Criminal Sentencing In Juvenile Court

Last Updated on May 11, 2022 by Fair Punishment Team

Read our guide to find out about criminal sentencing in juvenile court, including the differences between adult and juvenile sentences, the importance of juvenile deterrence and rehabilitation, juvenile rights, and how juvenile court handles young offenders and places them safely back into the community.

What are juveniles?

Children and young people, referred to in criminal proceedings as juveniles or young offenders, are treated differently in court to adults who commit crimes.

The way in which juveniles are dealt with varies by state, however the consensus is that the main target of juvenile court is to deter and rehabilitate young offenders due to their young ages.

Because of this, juvenile courts offer a wide variety of rehabilitation programs and generally lesser sentences than those of adult offenders. 

General guidelines of the juvenile court system

One general guideline is that children under the age of 14 are not able to be charged with a crime unless a prosecutor can prove guilty intent in the child’s mind. This is because a child’s mind is not fully developed yet.

For general crimes, children under the age of around 12 are not normally candidates for juvenile court and are dealt with by parents and guardians as directed by the police.

Obviously, this is also highly dependent on the nature and severity of the crime committed and exceptions can be made for particularly heinous crimes. 

How is a case of juvenile crime initially handled by the court?

Firstly, a case will be taken in by the police, which is then handed to the juvenile court. A prosecutor will then decide whether to dismiss the charges (normally if the crime is not severe or there is a lack of evidence), to deal with the case informally (the case does not go to court and some other resolution is decided upon to prevent reoffending), or whether to file formal charges (the case is taken to court.) 

Once formal charges have been filed, depending on the nature of the case and the age of the juvenile, the juvenile will be arraigned and either charged as a minor or sent to the adult court system.

If the case remains in the juvenile court system, a judge will normally keep jurisdiction and the juvenile is normally sent to attend rehabilitation programs such as counseling and community programs in the meantime.

Other requirements of the juvenile may include paying restitution and fulfilling school requirements. 

Types of juvenile criminal sentencing 

Usually, sentencing is relatively minor for juveniles, even when there is a major crime. In the best case scenario, a juvenile will receive a verbal warning.

If a punishment needs to be escalated, a juvenile may face punishments including paying restitution, being made to take counseling or community rehabilitation programs, electronic monitoring and curfews, and community service punishments such as litter picking. 

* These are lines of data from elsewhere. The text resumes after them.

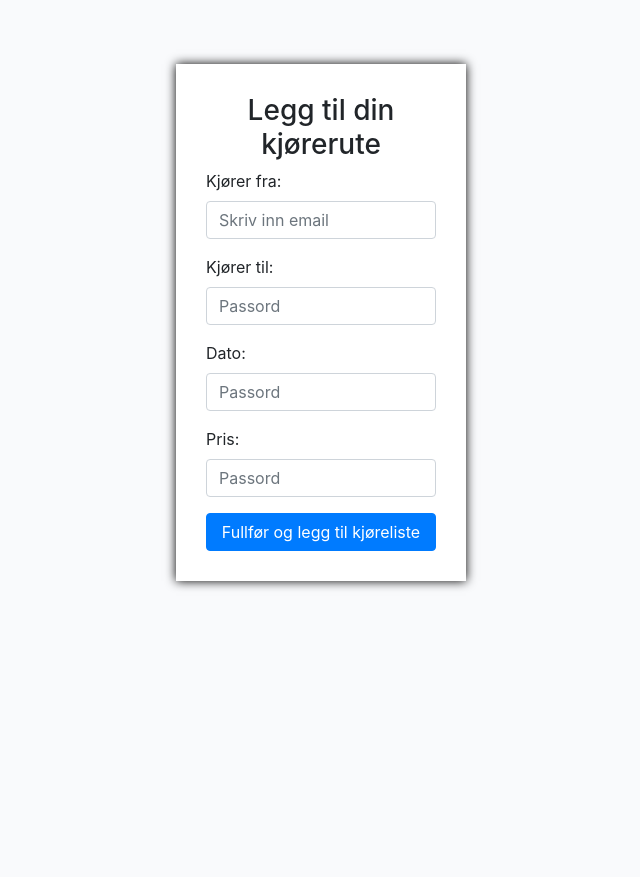
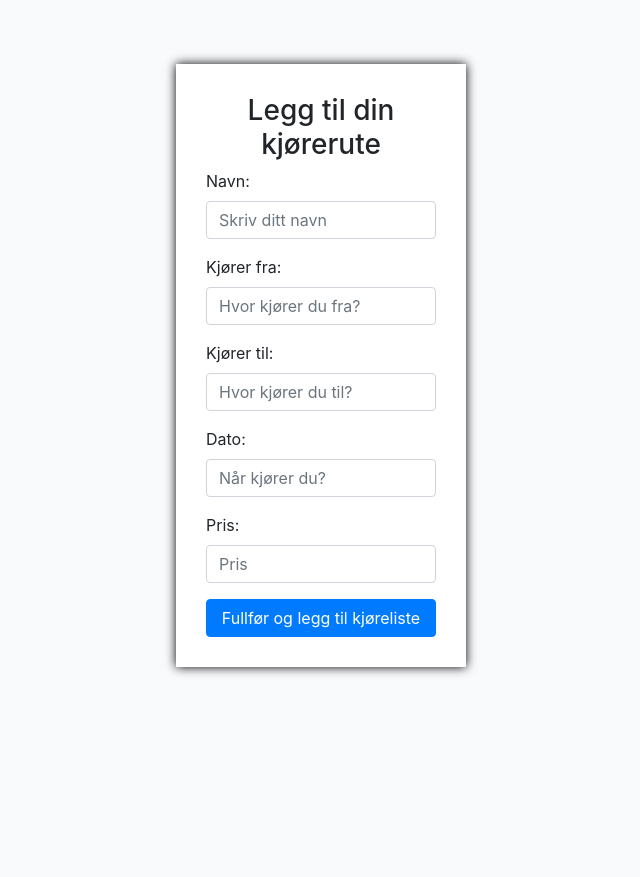
Before and after one commit to Hvardd/Wayfare, a PHP site: page /listeinput.php in a window 1280 px wide. Shown: the part 72-949 px from the top of the page, without its empty margins (319-959 px from the left). Run offline with PHP 8.4, Linux system fonts and the light colour scheme; some libraries are stand-ins or nearby versions.

Commit message:
midlertidig input til listen

```diff
--- a/src/listeinput.php
+++ b/src/listeinput.php
@@ -1,7 +1,18 @@
-<?php
-  include_once "include/header.php";
+<!doctype html>
+<html lang="en">
+  <head>
+    <!-- Required meta tags -->
+    <meta charset="utf-8">
+    <meta name="viewport" content="width=device-width, initial-scale=1, shrink-to-fit=no">
 
-  ?>
+    <!-- Bootstrap CSS -->
+    <link rel="stylesheet" href="https://stackpath.bootstrapcdn.com/bootstrap/4.2.1/css/bootstrap.min.css" integrity="sha384-GJzZqFGwb1QTTN6wy59ffF1BuGJpLSa9DkKMp0DgiMDm4iYMj70gZWKYbI706tWS" crossorigin="anonymous">
+
+
+    <!-- Vanlig CSS -->
+    <link rel="stylesheet" type="text/css" href="css/main.css">
+    <link rel="stylesheet" type="text/css" href="css/bootstrap.min.css">
+
     <title>Wayfare - Kjøreliste</title>
   </head>
   <body>
@@ -44,10 +55,10 @@
                     </li>
 
                     <li class="nav-item">
-                        <a class="nav-link" href="login.php">Registrer / Login</a>
+                        <a class="nav-link" href="login.html">Registrer / Login</a>
                     </li>
                     <li class="nav-item">
-                        <a class="nav-link" href="liste.php">Kjøreliste</a>
+                        <a class="nav-link" href="liste.html">Kjøreliste</a>
                     </li>
                 </ul>
             </div>
@@ -60,34 +71,40 @@
    <!-- Hoved container -->
    <section class="container-fluid">
 
+
         <section class="row justify-content-center">
           <section class="col-12 col-sm6 col-md-3">
             <!-- Login form -->
-              <form class="form-container">
+              <form class="form-container" action="php/insert.php" method="post">
                 <h3 class="text-center">Legg til din kjørerute</h3>
 
                    <div class="form-group">
+                   <label for="exampleInputEmail1">Navn:</label>
+                   <input type="text" name="Navn" class="form-control" id="exampleInputEmail1" aria-describedby="emailHelp" placeholder="Skriv ditt navn">
+                   </div>
+
+                   <div class="form-group">
                    <label for="exampleInputEmail1">Kjører fra:</label>
-                    <input type="email" class="form-control" id="exampleInputEmail1" aria-describedby="emailHelp" placeholder="Skriv inn email">
+                   <input type="text" name="Start" class="form-control" id="exampleInputEmail1" aria-describedby="emailHelp" placeholder="Hvor kjører du fra?">
                    </div>
 
                    <div class="form-group">
                    <label for="exampleInputPassword1">Kjører til:</label>
-                    <input type="password" class="form-control" id="exampleInputPassword1" placeholder="Passord">
+                   <input type="text" name="Slutt" class="form-control" id="exampleInputPassword1" placeholder="Hvor kjører du til?">
                    </div>
 
                    <div class="form-group">
                    <label for="exampleInputPassword1">Dato:</label>
-                        <input type="password" class="form-control" id="exampleInputPassword1" placeholder="Passord">
+                   <input type="text" name="Dato" class="form-control" id="exampleInputPassword1" placeholder="Når kjører du?">
                    </div>
 
                    <div class="form-group">
                    <label for="exampleInputPassword1">Pris:</label>
-                        <input type="password" class="form-control" id="exampleInputPassword1" placeholder="Passord">
+                   <input type="text" name="Pris" class="form-control" id="exampleInputPassword1" placeholder="Pris">
                    </div>
 
 
-                  <button type="submit" class="btn btn-primary btn-block">Fullfør og legg til kjøreliste</button>
+                  <input type="submit" value="Fullfør og legg til kjøreliste" class="btn btn-primary btn-block"></button>
                 </form>
 
           </section>
```
Lines whose indentation alone changed are shown as unchanged.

For more serious crimes, a juvenile may be placed under house arrest or in a juvenile detention centre. They may undergo shock probation (confinement and discipline camps), be incarcerated at a secure facility (from minimum to maximum security depending on crime severity), or even charged as an adult. 

What happens if a juvenile case goes to the adult court system?

If a juvenile is a repeat offender or a crime is of a nature deemed particularly serious by the court, the young offender may be charged as an adult.

This means that they may be incarcerated in an adult prison among it’s adult population, undergo the same sentence as an adult would, and also have the same rights as an adult.

Juveniles can be charged as adults if the judge decides that they will not be rehabilitated by the juvenile justice system, or if state automatic transfer laws depict that the juvenile is of an age old enough for the seriousness of the crime committed is eligible for adult court (normally around 13-16 years of age).

Most juveniles will aim to be tried as such, because not only will they generally receive a much more lenient sentence, they will also have the opportunity to seal their records in the future. Read below to find out how juvenile criminal records can be sealed to avoid future hardships as an adult. 

Is a juvenile criminal record valid throughout adulthood?

Juveniles may request that their records are sealed by petition to the court at age 18. This is performed on a case-by-case basis and is decided by the court, depending on the nature of the crime. All records of a juvenile’s interactions and sentencing with the juvenile justice system are kept until a sealing request is approved.

It is highly recommended that rehabilitated juveniles request for their records to be sealed at the age of 18, as having a juvenile criminal record can have serious negative impacts on all aspects of adult life from job opportunities to buying houses.

The legal rights of juveniles are quite similar to those of adults these days. Firstly, the police cannot search or detain a suspected young offender without probable cause, yet a school faculty member or parent may legally do so.

Often during court proceedings, juveniles are released to their parents while waiting for their date in court (referred to as a preadjudiciation detention) rather than being held. Juveniles may also exercise their right to counsel, which means that they may pay for their own legal representation or be provided this by the court if they cannot afford to do so.

The legal representation can be found by their parents or by speaking with a public defender. Juveniles also have fifth amendment rights to prevent possible self-incrimination, the right to notice of any charges, the right to confront charges and cross-examine any witnesses, and the right to a trial by jury (not in all states).